Home prices are higher and population growth is lower in some liberal parts of the country.
Mary Knox Merrill / Staff / File
In a short OP-ED, Professor Ed Glaeser sketches the puzzle of his home state. Massachusetts is experiencing lower population growth than the nation but has relatively high home prices. Glaeser argues that limits to housing supply in such liberal places explains this fact. At the other extreme is Texas, with no limits to growth, few liberals, little home price appreciation and lots of population growth. Glaeser points to the loss of a Congressional Seat as evidence that MA has shot itself in the foot by slowing growth. Is this last statement correct?

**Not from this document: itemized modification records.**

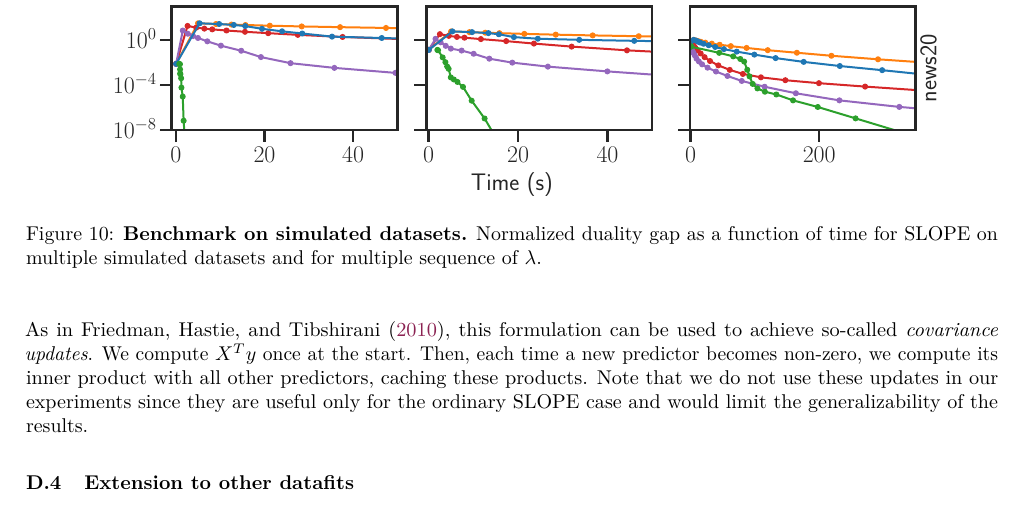
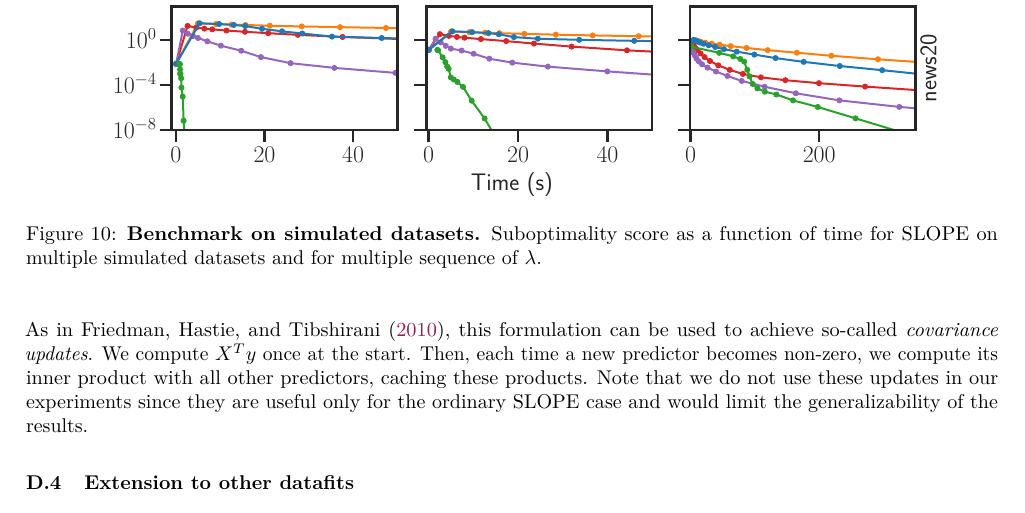
Before and after one commit to jolars/slopecd, a LaTeX paper (tex/main.tex, which reads tex/additional_experiments.tex): part of page 17 of 18, cut so that both start at the same text. Compiled offline with pdfLaTeX.

Commit message:
Suboptimality score in appendix

```diff
--- a/tex/additional_experiments.tex
+++ b/tex/additional_experiments.tex
@@ -51,6 +51,6 @@ Nevertheless, our \texttt{hybrid} approach is consistently faster than the diffe
   \centering
   \includegraphics[scale=0.47]{real_legend_appendix.pdf}
   \includegraphics[scale=0.5]{real_appendix.pdf}
-  \caption{\textbf{Benchmark on simulated datasets.} Normalized duality gap as a function of time for SLOPE on multiple simulated datasets and for multiple sequence of $\lambda$.}
+  \caption{\textbf{Benchmark on simulated datasets.} Suboptimality score as a function of time for SLOPE on multiple simulated datasets and for multiple sequence of $\lambda$.}
   \label{fig:real_appendix}
 \end{figure*}
```
Also changed, not shown: tex/additional_experiments.tex (2 more changed lines).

Why are home prices high in Boston? It ain't the weather or the accents. Boston is a quaint University town that resembles NYC's little brother. Having lived there for 9 years, I do believe that its liberal culture has blocked housing growth but this same "liberal ideology" has led to funky restaurants to open, historic architecture to be preserved (cobblestone), walk and ride public transit stations to be valued, and to a celebration of its elite research universities. Every fall the city comes to life as a new cohort of 18 year olds arrive to start their intellectual (and drinking) journey.
So, what is my point? The presence of liberals in a city does block new housing supply but I believe that they have a causal role in increasing the city's quality of life. Joel Waldfogel's Consumption Externality stories can be used here. For example, if creative hippies live in larger numbers in a certain part of Boston then funky stores will locate nearby to sell to them. You won't see Starbucks and Barnes and Noble there.